● **Task to complete**
Go through the material below and state how many lines include "const", giving the number only.
########################################
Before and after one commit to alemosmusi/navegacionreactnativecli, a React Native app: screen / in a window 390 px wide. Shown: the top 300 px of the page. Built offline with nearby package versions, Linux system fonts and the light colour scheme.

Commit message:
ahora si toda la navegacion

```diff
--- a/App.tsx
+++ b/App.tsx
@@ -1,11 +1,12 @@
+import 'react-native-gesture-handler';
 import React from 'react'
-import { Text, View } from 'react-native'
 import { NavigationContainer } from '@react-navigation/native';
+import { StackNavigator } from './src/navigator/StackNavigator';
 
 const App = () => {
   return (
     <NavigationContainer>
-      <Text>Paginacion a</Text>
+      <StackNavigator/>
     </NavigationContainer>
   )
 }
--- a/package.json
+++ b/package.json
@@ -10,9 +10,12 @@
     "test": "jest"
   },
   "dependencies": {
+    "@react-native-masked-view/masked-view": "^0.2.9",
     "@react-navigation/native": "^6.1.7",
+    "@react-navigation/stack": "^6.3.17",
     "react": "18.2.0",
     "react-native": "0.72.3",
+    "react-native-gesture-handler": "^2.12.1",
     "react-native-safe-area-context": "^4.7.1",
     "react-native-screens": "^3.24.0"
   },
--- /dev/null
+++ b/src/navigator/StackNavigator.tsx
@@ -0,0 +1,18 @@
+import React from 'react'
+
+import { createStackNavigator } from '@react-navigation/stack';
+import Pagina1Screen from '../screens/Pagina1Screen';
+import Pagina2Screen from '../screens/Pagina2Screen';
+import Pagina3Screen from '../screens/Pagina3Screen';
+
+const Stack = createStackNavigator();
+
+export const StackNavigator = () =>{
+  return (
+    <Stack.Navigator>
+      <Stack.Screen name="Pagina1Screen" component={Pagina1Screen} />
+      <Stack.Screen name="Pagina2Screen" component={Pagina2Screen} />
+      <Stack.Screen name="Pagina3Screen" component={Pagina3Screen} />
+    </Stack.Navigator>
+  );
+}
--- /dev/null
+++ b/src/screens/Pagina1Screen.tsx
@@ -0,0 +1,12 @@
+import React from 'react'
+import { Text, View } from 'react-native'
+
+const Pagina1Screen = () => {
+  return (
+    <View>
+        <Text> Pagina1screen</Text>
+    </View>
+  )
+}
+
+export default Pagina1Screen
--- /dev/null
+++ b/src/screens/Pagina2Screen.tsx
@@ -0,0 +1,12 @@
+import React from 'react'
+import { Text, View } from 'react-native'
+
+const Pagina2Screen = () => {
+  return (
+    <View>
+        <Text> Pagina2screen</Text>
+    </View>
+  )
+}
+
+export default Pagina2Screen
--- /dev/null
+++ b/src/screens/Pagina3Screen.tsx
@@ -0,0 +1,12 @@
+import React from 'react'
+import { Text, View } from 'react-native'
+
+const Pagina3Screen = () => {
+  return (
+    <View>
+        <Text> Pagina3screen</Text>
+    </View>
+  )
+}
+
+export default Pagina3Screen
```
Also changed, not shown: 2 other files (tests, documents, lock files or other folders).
########################################
● **Answer section**
6